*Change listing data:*
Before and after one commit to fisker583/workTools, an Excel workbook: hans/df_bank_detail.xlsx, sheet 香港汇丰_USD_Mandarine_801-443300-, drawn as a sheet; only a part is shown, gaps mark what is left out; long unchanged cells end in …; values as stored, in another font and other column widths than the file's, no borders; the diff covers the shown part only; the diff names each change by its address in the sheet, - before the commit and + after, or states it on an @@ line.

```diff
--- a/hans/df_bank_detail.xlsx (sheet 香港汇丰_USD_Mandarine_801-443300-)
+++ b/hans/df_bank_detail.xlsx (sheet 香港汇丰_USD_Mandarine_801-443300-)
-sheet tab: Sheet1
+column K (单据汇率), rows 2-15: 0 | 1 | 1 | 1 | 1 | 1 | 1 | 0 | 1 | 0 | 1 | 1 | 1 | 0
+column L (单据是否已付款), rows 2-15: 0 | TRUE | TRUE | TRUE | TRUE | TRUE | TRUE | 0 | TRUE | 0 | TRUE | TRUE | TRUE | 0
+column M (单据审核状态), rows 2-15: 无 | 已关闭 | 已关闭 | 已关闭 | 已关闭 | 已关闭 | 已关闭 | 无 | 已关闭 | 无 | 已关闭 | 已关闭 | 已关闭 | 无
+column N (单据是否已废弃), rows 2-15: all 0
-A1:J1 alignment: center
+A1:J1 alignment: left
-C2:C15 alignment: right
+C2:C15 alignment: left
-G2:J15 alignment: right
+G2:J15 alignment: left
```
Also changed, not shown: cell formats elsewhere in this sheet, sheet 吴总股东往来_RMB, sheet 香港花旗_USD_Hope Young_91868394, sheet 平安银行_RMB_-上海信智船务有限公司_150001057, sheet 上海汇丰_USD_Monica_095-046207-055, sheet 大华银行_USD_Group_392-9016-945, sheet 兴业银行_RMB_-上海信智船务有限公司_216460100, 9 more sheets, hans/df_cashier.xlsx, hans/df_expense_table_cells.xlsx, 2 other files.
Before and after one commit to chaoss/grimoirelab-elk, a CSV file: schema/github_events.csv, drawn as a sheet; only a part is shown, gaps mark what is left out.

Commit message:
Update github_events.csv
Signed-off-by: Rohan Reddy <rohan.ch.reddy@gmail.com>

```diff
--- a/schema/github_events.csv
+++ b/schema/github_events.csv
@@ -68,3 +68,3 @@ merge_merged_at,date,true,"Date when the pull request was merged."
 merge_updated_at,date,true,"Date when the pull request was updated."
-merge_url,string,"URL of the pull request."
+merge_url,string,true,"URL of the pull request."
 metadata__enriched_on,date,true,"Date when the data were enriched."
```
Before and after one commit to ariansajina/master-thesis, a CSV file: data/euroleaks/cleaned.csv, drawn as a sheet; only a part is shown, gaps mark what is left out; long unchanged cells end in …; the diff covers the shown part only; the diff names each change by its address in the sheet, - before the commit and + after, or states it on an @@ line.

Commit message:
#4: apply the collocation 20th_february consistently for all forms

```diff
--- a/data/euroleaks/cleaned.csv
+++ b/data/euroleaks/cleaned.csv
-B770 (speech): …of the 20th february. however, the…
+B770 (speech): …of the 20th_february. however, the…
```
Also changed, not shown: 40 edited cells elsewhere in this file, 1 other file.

*What you are asked to do:* What lines in the entries above hold "cleaned"? Copy every one.

*Written response:*
Before and after one commit to ariansajina/master-thesis, a CSV file: data/euroleaks/cleaned.csv, drawn as a sheet; only a part is shown, gaps mark what is left out; long unchanged cells end in …; the diff covers the shown part only; the diff names each change by its address in the sheet, - before the commit and + after, or states it on an @@ line.
--- a/data/euroleaks/cleaned.csv
+++ b/data/euroleaks/cleaned.csv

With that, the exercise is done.